Modern Irish Literature (Lecture Course)
National University of Ireland, Galway
Area of Study
Celtic Studies, English, Irish Culture, Literature, Literatures in English, Poetry
Taught In English
Course Level Recommendations
ISA offers course level recommendations in an effort to facilitate the determination of course levels by credential evaluators.We advice each institution to have their own credentials evaluator make the final decision regrading course levels.
Recommended U.S. Semester Credits2
Recommended U.S. Quarter Units3
Hours & Credits
This course introduces students to the three major writers of the Irish literary renaissance: James Joyce, W.B Yeats, and J.M. Synge. During the semester, we will consider how these writers sought to imagine new visions of Ireland, both to the world and to the country itself. We will address the many creative tensions in their writings: between tradition and modernity, patriotism and nationalism, high art and popular culture, the Irish and English languages, and so on. A major feature of the course will be the discussion of key episodes from Joyce?s Ulysses, but we will also read some of his short stories from Dubliners. We will survey the poetic career of W.B Yeats, and will explore Synge?s plays.

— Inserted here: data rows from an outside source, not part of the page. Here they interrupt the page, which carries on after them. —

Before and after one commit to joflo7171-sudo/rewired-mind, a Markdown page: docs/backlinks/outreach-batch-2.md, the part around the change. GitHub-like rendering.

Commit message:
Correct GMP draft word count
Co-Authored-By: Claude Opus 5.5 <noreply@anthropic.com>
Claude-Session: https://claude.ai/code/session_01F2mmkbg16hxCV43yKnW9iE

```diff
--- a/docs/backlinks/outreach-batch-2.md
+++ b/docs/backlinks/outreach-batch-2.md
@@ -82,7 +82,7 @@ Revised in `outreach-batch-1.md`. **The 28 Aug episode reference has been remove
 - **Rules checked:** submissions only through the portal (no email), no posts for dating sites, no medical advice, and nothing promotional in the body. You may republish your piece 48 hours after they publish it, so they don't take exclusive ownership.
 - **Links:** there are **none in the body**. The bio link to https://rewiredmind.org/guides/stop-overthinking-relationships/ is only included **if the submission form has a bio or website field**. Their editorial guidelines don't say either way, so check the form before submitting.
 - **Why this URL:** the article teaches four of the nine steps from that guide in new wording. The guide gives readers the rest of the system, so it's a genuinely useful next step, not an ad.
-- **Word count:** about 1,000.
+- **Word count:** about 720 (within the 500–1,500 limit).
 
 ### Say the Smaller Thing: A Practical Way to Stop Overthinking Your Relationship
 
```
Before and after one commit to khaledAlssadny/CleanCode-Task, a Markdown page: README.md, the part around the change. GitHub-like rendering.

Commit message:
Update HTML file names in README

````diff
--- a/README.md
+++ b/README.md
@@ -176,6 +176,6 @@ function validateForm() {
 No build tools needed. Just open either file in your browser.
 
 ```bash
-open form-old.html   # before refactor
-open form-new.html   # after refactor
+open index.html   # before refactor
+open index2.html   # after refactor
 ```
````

James Joyce: Ulysses (Penguin)
James Joyce, Dubliners (Oxford World?s Classics)
WB Yeats, Poetry, Drama and Prose (Norton)
JM Synge, Complete Works (Wordsworth Poetry)
NOTE ? these editions have been specifically chosen for the course, so you are strongly advised not to purchase other editions.
Harry Blamires, The New Bloomsday Book (contains a chapter-by-chapter summary of Ulysses ? much more reliable and accurate than material online)
Assessment: Mid-term Assessment (20%) and End-of-Semester Examination (80%)
Courses and course hours of instruction are subject to change.
Credits earned vary according to the policies of the students' home institutions. According to ISA policy and possible visa requirements, students must maintain full-time enrollment status, as determined by their home institutions, for the duration of the program.
ECTS (European Credit Transfer and Accumulation System) credits are converted to semester credits/quarter units differently among U.S. universities. Students should confirm the conversion scale used at their home university when determining credit transfer.
Please reference fall and spring course lists as not all courses are taught during both semesters.
Please note that some courses with locals have recommended prerequisite courses. It is the student's responsibility to consult any recommended prerequisites prior to enrolling in their course.